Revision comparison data

# # # #

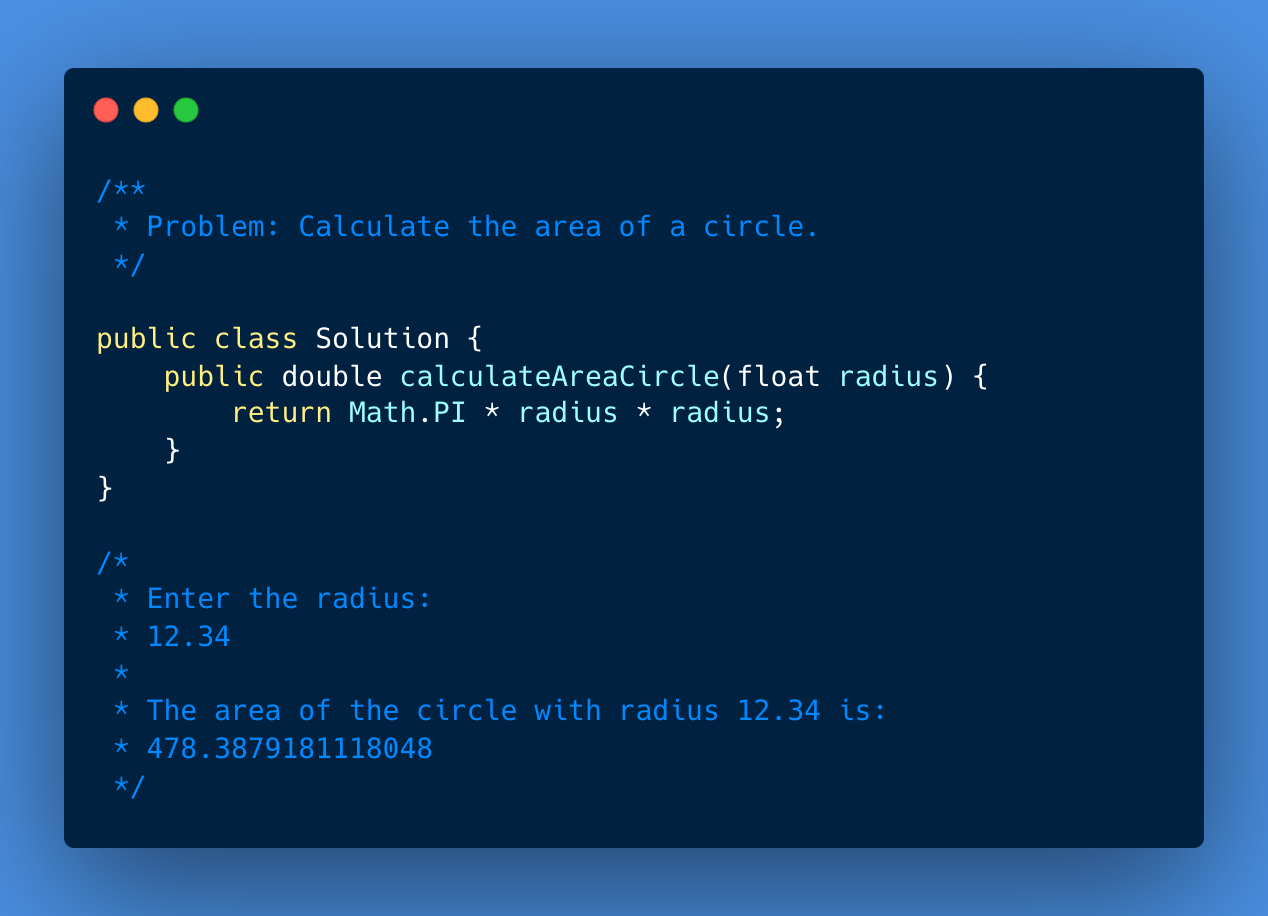
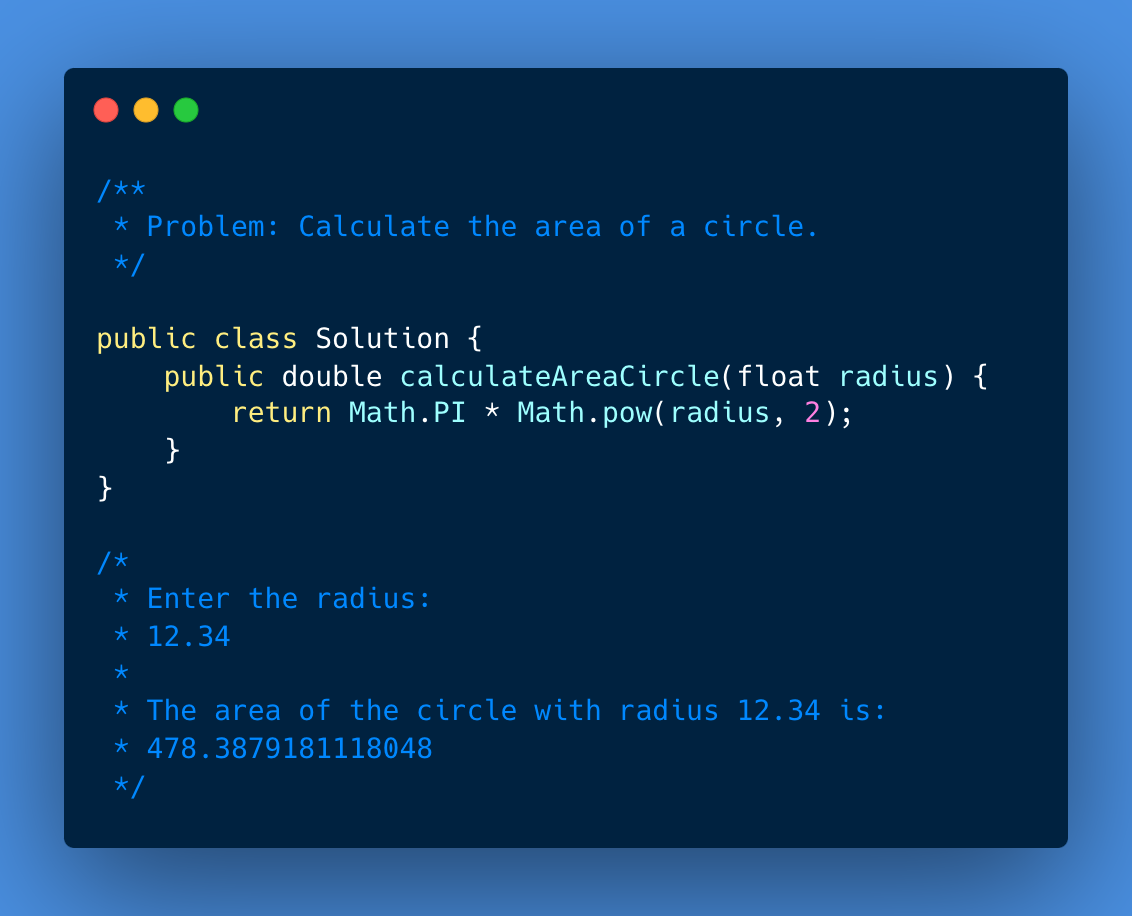
Update area of circle logic

diff --git a/003-area-circle/001-solution/Solution.java b/003-area-circle/001-solution/Solution.java
@@ -4,7 +4,7 @@
 
 public class Solution {
     public double calculateAreaCircle(float radius) {
-        return Math.PI * radius * radius;
+        return Math.PI * Math.pow(radius, 2);
     }
 }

# # # #

__What you are asked to do__: Exact copies of all the entries, without any pictures, are what the answer must contain.

__Solution to the exercise__:
Update area of circle logic

diff --git a/003-area-circle/001-solution/Solution.java b/003-area-circle/001-solution/Solution.java
@@ -4,7 +4,7 @@
 
 public class Solution {
     public double calculateAreaCircle(float radius) {
-        return Math.PI * radius * radius;
+        return Math.PI * Math.pow(radius, 2);
     }
 }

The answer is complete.